I remember getting Half Life 2 on PC and having to return it he very next day as it wouldn't run on my average laptop. I then got Half Life 2 on Xbox One..wait I mean the first Xbox, the original one, not one one but YOU KNOW!
See, this one!
Remember how great that game looked even on Xbox? Remember how great a game it was in terms of game play, stories and replay-ability?
After the release of Portal, Valve gave us a nice little bundle offering in the form of The Orange Box, which contained not only Half life 2 and Portal but Episode 1, Episode 2, plus Team fortress 2. Since then I haven't really seen a bundle come out of big name games on a console to match the Orange Box.
You can get Bioshock and Oblivion in one set now which is quite a nice deak, but that seems more like a method of retaining space and flushing out sales a bit more, plus a random pairing. Valve knew that the Orange Box would sell well because it was intended to be a collection for people who would be interested in playing all components and not just for them to get in on a quick buck money maker attached to their titles.
The packaging isn't that great either
These days we have Game of the Year Editions, which are excellent bundle bargains, but sadly to many games at the moment bring these GOTY packages out after many people have shelled far more money on getting the standard game, special edition and DLC earlier on.
Batman Arkham City had an outrageous variation in it's pre-order options and DLC bonuses.
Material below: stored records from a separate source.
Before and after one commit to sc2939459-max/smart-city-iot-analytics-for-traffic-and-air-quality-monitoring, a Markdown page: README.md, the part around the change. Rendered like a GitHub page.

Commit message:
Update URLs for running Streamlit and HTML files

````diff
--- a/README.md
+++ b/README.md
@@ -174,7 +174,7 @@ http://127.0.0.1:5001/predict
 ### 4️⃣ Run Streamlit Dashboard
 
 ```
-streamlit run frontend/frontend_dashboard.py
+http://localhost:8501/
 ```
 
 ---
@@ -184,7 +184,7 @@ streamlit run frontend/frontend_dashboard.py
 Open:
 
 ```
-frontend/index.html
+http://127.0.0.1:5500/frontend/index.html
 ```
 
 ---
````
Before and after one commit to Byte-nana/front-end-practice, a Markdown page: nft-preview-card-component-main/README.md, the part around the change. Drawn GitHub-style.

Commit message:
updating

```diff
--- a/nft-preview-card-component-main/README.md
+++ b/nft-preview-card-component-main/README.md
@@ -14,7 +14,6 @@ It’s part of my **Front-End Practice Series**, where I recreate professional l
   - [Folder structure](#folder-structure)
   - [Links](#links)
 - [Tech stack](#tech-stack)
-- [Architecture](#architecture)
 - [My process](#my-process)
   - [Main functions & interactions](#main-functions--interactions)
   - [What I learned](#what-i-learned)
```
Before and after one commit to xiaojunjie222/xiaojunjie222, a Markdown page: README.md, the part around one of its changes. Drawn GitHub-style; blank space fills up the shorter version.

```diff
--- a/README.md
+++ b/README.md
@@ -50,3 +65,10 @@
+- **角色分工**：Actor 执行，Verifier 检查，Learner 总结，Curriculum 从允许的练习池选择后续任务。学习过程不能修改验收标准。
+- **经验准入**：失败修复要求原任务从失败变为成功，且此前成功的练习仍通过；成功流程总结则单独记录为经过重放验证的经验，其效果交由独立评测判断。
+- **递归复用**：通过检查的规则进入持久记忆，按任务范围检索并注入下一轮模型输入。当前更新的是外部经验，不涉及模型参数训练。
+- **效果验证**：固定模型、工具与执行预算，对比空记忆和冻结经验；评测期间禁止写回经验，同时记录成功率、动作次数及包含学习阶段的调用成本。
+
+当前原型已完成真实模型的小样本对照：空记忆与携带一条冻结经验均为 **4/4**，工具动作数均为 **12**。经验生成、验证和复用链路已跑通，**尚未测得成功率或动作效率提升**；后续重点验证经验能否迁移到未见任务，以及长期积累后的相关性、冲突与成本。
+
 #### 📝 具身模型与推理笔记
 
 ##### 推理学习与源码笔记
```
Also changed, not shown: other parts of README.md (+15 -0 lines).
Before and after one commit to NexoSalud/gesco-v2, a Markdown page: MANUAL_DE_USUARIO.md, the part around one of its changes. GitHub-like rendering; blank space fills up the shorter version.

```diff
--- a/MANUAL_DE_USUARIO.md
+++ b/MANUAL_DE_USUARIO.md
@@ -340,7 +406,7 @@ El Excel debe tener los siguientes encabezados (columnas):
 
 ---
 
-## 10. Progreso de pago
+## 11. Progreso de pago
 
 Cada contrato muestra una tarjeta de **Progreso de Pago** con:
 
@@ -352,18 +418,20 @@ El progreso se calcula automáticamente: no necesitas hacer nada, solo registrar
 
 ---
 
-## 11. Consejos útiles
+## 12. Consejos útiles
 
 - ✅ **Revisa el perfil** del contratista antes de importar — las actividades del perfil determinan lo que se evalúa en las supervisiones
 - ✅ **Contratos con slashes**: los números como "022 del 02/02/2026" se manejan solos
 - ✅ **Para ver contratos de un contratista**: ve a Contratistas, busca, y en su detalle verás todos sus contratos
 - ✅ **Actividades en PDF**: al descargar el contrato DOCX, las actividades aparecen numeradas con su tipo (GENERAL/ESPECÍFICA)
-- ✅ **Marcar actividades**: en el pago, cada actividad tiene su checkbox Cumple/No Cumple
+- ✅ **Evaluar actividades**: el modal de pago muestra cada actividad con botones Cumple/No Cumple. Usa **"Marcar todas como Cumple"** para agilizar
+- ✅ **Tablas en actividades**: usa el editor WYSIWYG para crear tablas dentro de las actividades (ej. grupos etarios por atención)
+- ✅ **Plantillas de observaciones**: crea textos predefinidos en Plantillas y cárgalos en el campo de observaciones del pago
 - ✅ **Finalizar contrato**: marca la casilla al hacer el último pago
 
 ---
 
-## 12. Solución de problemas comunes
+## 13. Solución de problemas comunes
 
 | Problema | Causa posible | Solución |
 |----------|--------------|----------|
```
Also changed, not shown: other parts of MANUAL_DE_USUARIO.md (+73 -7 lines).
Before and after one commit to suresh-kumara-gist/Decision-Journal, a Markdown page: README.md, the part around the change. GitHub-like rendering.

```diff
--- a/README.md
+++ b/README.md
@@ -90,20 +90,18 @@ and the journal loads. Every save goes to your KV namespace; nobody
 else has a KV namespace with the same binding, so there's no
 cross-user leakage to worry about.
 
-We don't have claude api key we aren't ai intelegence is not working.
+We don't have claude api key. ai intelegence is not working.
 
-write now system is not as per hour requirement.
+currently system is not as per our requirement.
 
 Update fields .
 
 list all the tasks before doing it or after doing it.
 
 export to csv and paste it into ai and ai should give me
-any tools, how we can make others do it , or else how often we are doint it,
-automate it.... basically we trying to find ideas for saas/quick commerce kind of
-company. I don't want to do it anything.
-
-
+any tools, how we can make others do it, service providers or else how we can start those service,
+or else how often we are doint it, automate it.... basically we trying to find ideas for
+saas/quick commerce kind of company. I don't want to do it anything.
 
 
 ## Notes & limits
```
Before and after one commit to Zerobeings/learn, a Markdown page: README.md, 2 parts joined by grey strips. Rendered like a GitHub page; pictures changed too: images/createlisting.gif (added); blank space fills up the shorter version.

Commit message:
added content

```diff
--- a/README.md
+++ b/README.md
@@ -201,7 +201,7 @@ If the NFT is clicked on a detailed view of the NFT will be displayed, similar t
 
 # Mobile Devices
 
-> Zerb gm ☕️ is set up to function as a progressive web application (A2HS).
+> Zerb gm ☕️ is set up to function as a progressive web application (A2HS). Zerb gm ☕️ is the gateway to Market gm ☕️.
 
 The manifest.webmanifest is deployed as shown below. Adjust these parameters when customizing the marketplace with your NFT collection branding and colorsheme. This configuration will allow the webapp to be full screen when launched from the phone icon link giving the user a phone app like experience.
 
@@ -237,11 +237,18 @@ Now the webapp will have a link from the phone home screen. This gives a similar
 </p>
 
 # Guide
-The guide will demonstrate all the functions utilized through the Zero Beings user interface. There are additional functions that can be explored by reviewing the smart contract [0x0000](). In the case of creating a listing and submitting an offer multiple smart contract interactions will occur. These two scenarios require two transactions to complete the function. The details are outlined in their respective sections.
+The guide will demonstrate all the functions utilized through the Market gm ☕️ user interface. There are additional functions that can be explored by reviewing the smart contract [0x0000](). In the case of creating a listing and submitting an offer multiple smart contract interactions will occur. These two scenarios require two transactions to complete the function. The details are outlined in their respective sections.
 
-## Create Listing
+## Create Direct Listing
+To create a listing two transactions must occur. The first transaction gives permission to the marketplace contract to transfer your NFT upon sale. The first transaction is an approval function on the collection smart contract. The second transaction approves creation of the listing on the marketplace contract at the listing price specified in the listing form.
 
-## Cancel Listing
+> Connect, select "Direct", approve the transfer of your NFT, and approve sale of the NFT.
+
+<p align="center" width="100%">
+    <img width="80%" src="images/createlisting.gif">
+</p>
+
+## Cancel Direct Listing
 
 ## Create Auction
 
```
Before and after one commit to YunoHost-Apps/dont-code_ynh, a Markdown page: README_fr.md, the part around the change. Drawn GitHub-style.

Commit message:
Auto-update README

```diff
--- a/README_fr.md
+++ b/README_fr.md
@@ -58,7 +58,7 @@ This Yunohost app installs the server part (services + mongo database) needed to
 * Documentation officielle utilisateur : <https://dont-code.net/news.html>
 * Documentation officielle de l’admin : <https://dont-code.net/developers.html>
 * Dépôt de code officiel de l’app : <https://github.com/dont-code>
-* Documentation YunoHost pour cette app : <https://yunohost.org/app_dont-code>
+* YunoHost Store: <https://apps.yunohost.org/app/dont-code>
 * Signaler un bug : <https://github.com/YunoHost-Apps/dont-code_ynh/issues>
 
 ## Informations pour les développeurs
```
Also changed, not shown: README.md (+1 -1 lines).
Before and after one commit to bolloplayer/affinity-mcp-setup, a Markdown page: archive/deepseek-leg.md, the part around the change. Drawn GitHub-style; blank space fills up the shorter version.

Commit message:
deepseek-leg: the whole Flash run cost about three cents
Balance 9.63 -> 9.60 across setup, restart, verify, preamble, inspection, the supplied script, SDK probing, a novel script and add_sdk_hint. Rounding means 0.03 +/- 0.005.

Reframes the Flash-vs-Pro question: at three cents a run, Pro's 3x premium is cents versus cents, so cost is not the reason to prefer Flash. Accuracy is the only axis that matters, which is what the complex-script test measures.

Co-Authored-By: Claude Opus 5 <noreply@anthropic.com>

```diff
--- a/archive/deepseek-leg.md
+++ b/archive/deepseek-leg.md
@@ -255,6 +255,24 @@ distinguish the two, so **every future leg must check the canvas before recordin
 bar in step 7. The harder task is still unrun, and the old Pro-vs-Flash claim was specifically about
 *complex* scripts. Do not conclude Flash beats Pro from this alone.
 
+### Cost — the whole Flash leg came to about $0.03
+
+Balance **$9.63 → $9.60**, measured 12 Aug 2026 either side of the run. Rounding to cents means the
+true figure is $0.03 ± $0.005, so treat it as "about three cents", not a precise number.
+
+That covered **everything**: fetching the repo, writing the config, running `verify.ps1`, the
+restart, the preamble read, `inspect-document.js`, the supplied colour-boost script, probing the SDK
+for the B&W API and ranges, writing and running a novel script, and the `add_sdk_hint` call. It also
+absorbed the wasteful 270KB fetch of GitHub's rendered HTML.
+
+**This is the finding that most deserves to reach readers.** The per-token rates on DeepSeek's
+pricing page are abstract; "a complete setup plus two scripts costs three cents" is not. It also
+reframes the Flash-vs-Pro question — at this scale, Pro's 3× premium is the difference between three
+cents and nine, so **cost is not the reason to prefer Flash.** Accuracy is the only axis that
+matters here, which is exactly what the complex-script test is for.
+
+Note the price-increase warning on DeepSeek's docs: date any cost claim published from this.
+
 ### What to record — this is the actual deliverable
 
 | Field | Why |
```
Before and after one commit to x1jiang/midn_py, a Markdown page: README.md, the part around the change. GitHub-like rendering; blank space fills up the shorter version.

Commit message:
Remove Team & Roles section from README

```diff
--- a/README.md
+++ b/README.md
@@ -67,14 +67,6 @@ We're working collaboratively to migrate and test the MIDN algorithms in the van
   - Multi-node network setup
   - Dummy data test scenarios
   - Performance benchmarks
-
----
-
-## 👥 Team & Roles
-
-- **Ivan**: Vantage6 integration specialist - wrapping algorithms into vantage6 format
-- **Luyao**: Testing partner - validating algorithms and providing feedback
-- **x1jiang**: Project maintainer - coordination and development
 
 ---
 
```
You could only get a certain skin with your purchase in a certain shop in a certain country in some cases.
Still don't know why Yellow Lantern was even an optionThen GOTY edition comes out, which includes all skins and DLC for a steal price. Similar happened with Fallout New Vegas, though it was a less messy affair. I personally paid £40 for a new retail copy of the game, which had no added extras. Fair enough, but then months later, the GOTY edition which contains all add-on DLC could be purchased brand new in stores or online for a mere £20.
What I liked about The Orange Box was it wasn't trying to make you feel like you wasted your money if you had bought the games separately. The Orange box was for those who maybe hadn't played any of the games previously, or just played one and got to have it all confined neatly in one easy to access package, plus it contained no extras or DLCs. Granted this was before the special edition market got out of hand (I'm look at you Mass Effect 3).
Except you Mordin, can't be mad at you!
Valve seem to actually treat their customers and fans as if we're not morons and value not only our cash but the level of entertainment we get from the games they produce. They don't need to throw stuff at us, they know we'll be loyal if they continue producing quality games for gamers, first and foremost. This age of gaming and before has also been a great avenue for new gamers or lapsed ones to hop back in.
Xbox One's reveal wasn't about gamers, at all, despite the fact that is should be primarily a gaming console. It's not a crime to want to water for a wider audience, but it is a crime to cast aside the prime audience who has stuck with you from the beginning and who were your primary live-stream audience, because they wanted to see a reason to yet again, give you their money and hopefully see an expansion on the ride that is being an Xbox gamer.
Xbox had great exclusives, but now all they have is a big box acting like a Minority Report driven android phone. My worry is that the time of games being something to research, get excited about, purchase and indulge in, is becoming diluted and that bundle packs and respect between creator and consumer is dwindling. The time of games mattering and being used in fun ways via marketing seems to be dwindling too. I can only hope that Valve stay firm and consistent and we still have some remnants of Orange Box days ahead.